*** Task input Section Begins ***
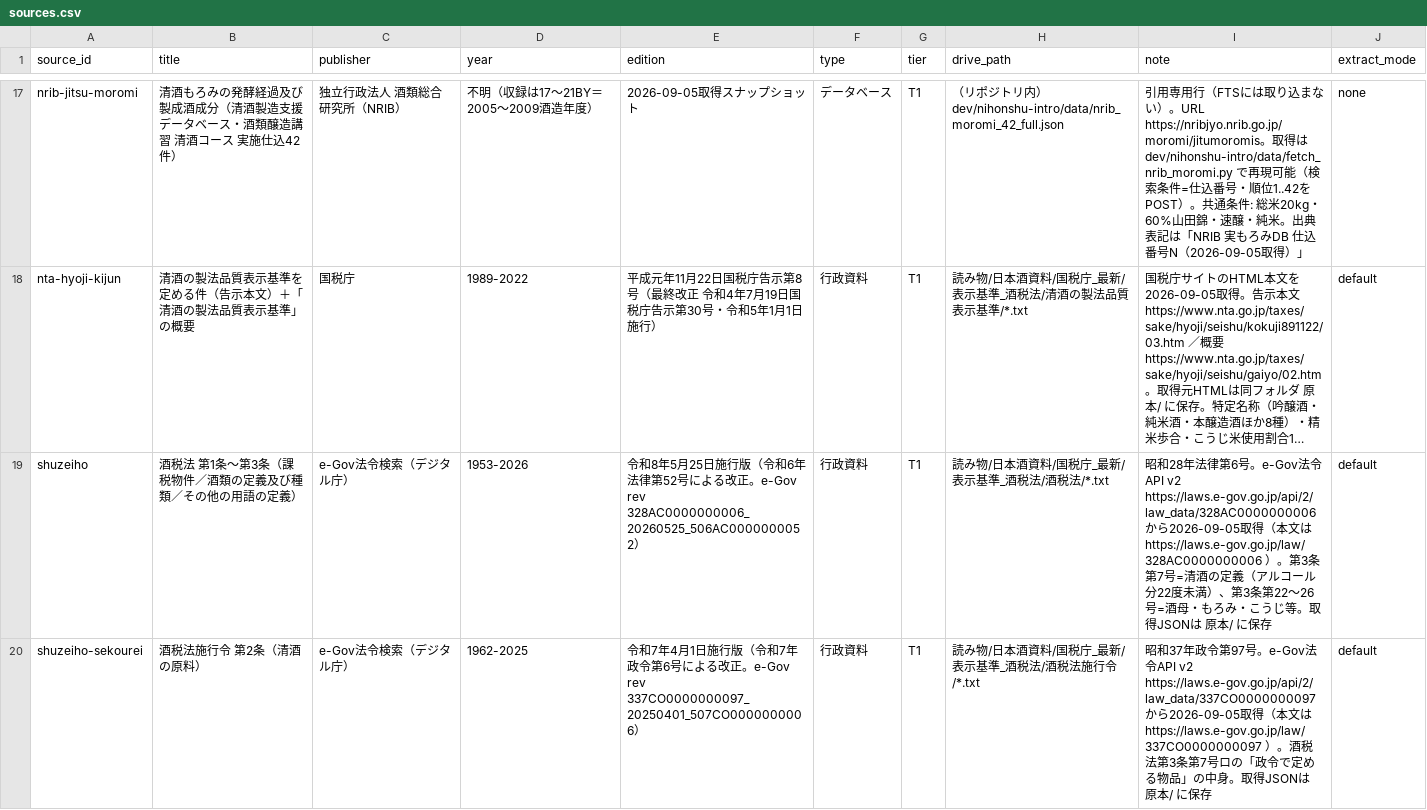
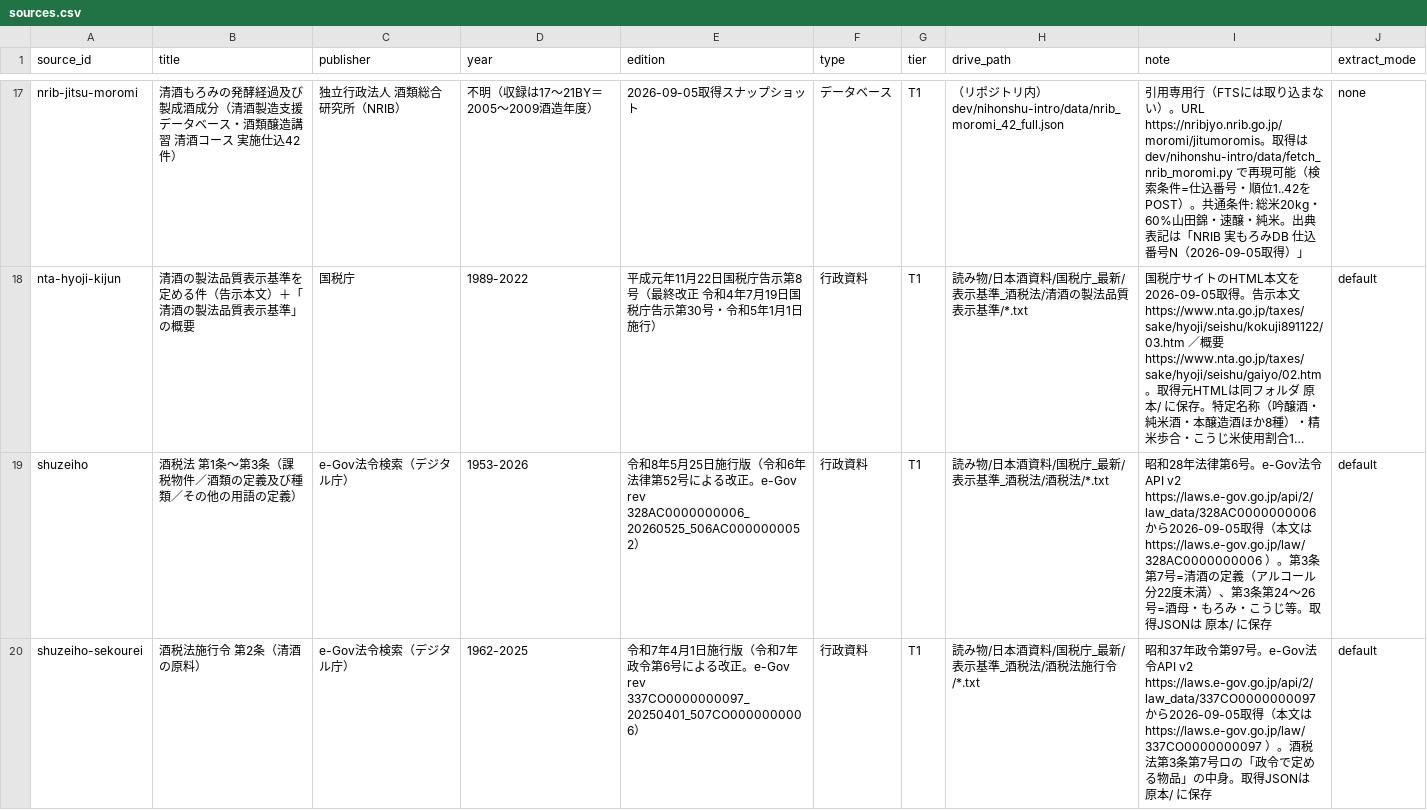
Before and after one commit to y-kanno-sakenote/sake-kb, a CSV file: sources.csv, drawn as a sheet; only a part is shown, gaps mark what is left out; long unchanged cells end in …; the diff names each change by its address in the sheet, - before the commit and + after, or states it on an @@ line.

```diff
--- a/sources.csv
+++ b/sources.csv
-I19 (note): …第3条第22〜26号=…
+I19 (note): …第3条第24〜26号=…
```
Also changed, not shown: 1 other file.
*** Task input Section Ends ***
What you need to do
Would you write out every record word for word, leaving no picture in?

Task response
Before and after one commit to y-kanno-sakenote/sake-kb, a CSV file: sources.csv, drawn as a sheet; only a part is shown, gaps mark what is left out; long unchanged cells end in …; the diff names each change by its address in the sheet, - before the commit and + after, or states it on an @@ line.

```diff
--- a/sources.csv
+++ b/sources.csv
-I19 (note): …第3条第22〜26号=…
+I19 (note): …第3条第24〜26号=…
```
Also changed, not shown: 1 other file.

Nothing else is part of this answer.